Instructions to follow: Extract all of the entries and set them down verbatim.

Study material:
┄┄┄┄┄┄┄┄┄┄┄┄┄┄┄┄┄┄┄┄
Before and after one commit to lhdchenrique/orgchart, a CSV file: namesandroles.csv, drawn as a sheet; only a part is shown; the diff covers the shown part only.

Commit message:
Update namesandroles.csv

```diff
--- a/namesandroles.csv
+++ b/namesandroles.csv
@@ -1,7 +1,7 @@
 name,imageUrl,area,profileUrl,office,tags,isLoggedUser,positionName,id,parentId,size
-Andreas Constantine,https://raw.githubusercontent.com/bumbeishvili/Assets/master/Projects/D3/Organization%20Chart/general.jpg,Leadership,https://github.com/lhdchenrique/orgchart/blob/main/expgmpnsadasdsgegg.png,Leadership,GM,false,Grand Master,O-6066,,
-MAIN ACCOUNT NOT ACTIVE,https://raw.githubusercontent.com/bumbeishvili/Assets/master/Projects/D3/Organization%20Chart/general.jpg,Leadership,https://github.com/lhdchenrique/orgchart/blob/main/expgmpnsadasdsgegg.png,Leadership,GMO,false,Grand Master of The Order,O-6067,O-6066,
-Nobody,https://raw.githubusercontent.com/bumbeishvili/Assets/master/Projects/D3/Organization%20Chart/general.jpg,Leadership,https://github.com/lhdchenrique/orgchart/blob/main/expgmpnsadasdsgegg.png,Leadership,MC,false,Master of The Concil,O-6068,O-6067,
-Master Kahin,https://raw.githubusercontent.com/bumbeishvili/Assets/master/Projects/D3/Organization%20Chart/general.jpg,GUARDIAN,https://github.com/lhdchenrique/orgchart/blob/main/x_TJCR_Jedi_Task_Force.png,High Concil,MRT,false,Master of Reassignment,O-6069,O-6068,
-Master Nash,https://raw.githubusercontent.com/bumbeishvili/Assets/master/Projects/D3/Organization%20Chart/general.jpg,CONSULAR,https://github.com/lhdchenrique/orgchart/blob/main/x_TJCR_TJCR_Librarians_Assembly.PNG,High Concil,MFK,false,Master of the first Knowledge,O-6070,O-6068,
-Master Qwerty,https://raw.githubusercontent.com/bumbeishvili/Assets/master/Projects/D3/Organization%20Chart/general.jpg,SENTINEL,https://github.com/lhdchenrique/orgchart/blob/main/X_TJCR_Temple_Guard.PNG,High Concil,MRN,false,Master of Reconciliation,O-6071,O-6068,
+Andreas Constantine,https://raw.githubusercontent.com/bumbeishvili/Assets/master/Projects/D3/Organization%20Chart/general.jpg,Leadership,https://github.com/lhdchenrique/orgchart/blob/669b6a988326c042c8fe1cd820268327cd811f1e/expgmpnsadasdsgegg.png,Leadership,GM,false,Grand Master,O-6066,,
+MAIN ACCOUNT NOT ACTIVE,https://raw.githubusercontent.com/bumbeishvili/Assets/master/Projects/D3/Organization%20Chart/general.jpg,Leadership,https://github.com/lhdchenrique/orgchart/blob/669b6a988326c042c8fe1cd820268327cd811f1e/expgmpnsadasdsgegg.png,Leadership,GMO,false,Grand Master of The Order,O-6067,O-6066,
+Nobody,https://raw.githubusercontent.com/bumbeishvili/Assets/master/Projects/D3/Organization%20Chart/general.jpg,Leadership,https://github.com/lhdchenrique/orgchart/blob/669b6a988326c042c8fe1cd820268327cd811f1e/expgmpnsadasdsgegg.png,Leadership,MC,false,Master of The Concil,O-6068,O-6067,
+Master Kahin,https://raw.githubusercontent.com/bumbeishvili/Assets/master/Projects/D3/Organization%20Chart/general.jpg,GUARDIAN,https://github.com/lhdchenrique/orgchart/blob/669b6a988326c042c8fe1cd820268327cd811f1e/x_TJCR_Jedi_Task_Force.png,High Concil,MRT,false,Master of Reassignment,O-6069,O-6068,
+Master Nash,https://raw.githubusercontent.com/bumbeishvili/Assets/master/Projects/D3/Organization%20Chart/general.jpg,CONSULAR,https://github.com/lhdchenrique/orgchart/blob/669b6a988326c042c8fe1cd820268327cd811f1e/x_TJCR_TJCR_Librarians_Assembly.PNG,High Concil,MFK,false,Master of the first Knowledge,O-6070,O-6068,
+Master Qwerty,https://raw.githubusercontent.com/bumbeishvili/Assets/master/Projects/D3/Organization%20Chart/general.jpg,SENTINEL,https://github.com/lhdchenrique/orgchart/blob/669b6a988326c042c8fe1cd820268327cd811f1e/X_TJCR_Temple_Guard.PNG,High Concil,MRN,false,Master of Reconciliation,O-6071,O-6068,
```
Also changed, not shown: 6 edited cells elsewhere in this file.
┄┄┄┄┄┄┄┄┄┄┄┄┄┄┄┄┄┄┄┄
Response to this exercise:
Before and after one commit to lhdchenrique/orgchart, a CSV file: namesandroles.csv, drawn as a sheet; only a part is shown; the diff covers the shown part only.

Commit message:
Update namesandroles.csv

```diff
--- a/namesandroles.csv
+++ b/namesandroles.csv
@@ -1,7 +1,7 @@
 name,imageUrl,area,profileUrl,office,tags,isLoggedUser,positionName,id,parentId,size
-Andreas Constantine,https://raw.githubusercontent.com/bumbeishvili/Assets/master/Projects/D3/Organization%20Chart/general.jpg,Leadership,https://github.com/lhdchenrique/orgchart/blob/main/expgmpnsadasdsgegg.png,Leadership,GM,false,Grand Master,O-6066,,
-MAIN ACCOUNT NOT ACTIVE,https://raw.githubusercontent.com/bumbeishvili/Assets/master/Projects/D3/Organization%20Chart/general.jpg,Leadership,https://github.com/lhdchenrique/orgchart/blob/main/expgmpnsadasdsgegg.png,Leadership,GMO,false,Grand Master of The Order,O-6067,O-6066,
-Nobody,https://raw.githubusercontent.com/bumbeishvili/Assets/master/Projects/D3/Organization%20Chart/general.jpg,Leadership,https://github.com/lhdchenrique/orgchart/blob/main/expgmpnsadasdsgegg.png,Leadership,MC,false,Master of The Concil,O-6068,O-6067,
-Master Kahin,https://raw.githubusercontent.com/bumbeishvili/Assets/master/Projects/D3/Organization%20Chart/general.jpg,GUARDIAN,https://github.com/lhdchenrique/orgchart/blob/main/x_TJCR_Jedi_Task_Force.png,High Concil,MRT,false,Master of Reassignment,O-6069,O-6068,
-Master Nash,https://raw.githubusercontent.com/bumbeishvili/Assets/master/Projects/D3/Organization%20Chart/general.jpg,CONSULAR,https://github.com/lhdchenrique/orgchart/blob/main/x_TJCR_TJCR_Librarians_Assembly.PNG,High Concil,MFK,false,Master of the first Knowledge,O-6070,O-6068,
-Master Qwerty,https://raw.githubusercontent.com/bumbeishvili/Assets/master/Projects/D3/Organization%20Chart/general.jpg,SENTINEL,https://github.com/lhdchenrique/orgchart/blob/main/X_TJCR_Temple_Guard.PNG,High Concil,MRN,false,Master of Reconciliation,O-6071,O-6068,
+Andreas Constantine,https://raw.githubusercontent.com/bumbeishvili/Assets/master/Projects/D3/Organization%20Chart/general.jpg,Leadership,https://github.com/lhdchenrique/orgchart/blob/669b6a988326c042c8fe1cd820268327cd811f1e/expgmpnsadasdsgegg.png,Leadership,GM,false,Grand Master,O-6066,,
+MAIN ACCOUNT NOT ACTIVE,https://raw.githubusercontent.com/bumbeishvili/Assets/master/Projects/D3/Organization%20Chart/general.jpg,Leadership,https://github.com/lhdchenrique/orgchart/blob/669b6a988326c042c8fe1cd820268327cd811f1e/expgmpnsadasdsgegg.png,Leadership,GMO,false,Grand Master of The Order,O-6067,O-6066,
+Nobody,https://raw.githubusercontent.com/bumbeishvili/Assets/master/Projects/D3/Organization%20Chart/general.jpg,Leadership,https://github.com/lhdchenrique/orgchart/blob/669b6a988326c042c8fe1cd820268327cd811f1e/expgmpnsadasdsgegg.png,Leadership,MC,false,Master of The Concil,O-6068,O-6067,
+Master Kahin,https://raw.githubusercontent.com/bumbeishvili/Assets/master/Projects/D3/Organization%20Chart/general.jpg,GUARDIAN,https://github.com/lhdchenrique/orgchart/blob/669b6a988326c042c8fe1cd820268327cd811f1e/x_TJCR_Jedi_Task_Force.png,High Concil,MRT,false,Master of Reassignment,O-6069,O-6068,
+Master Nash,https://raw.githubusercontent.com/bumbeishvili/Assets/master/Projects/D3/Organization%20Chart/general.jpg,CONSULAR,https://github.com/lhdchenrique/orgchart/blob/669b6a988326c042c8fe1cd820268327cd811f1e/x_TJCR_TJCR_Librarians_Assembly.PNG,High Concil,MFK,false,Master of the first Knowledge,O-6070,O-6068,
+Master Qwerty,https://raw.githubusercontent.com/bumbeishvili/Assets/master/Projects/D3/Organization%20Chart/general.jpg,SENTINEL,https://github.com/lhdchenrique/orgchart/blob/669b6a988326c042c8fe1cd820268327cd811f1e/X_TJCR_Temple_Guard.PNG,High Concil,MRN,false,Master of Reconciliation,O-6071,O-6068,
```
Also changed, not shown: 6 edited cells elsewhere in this file.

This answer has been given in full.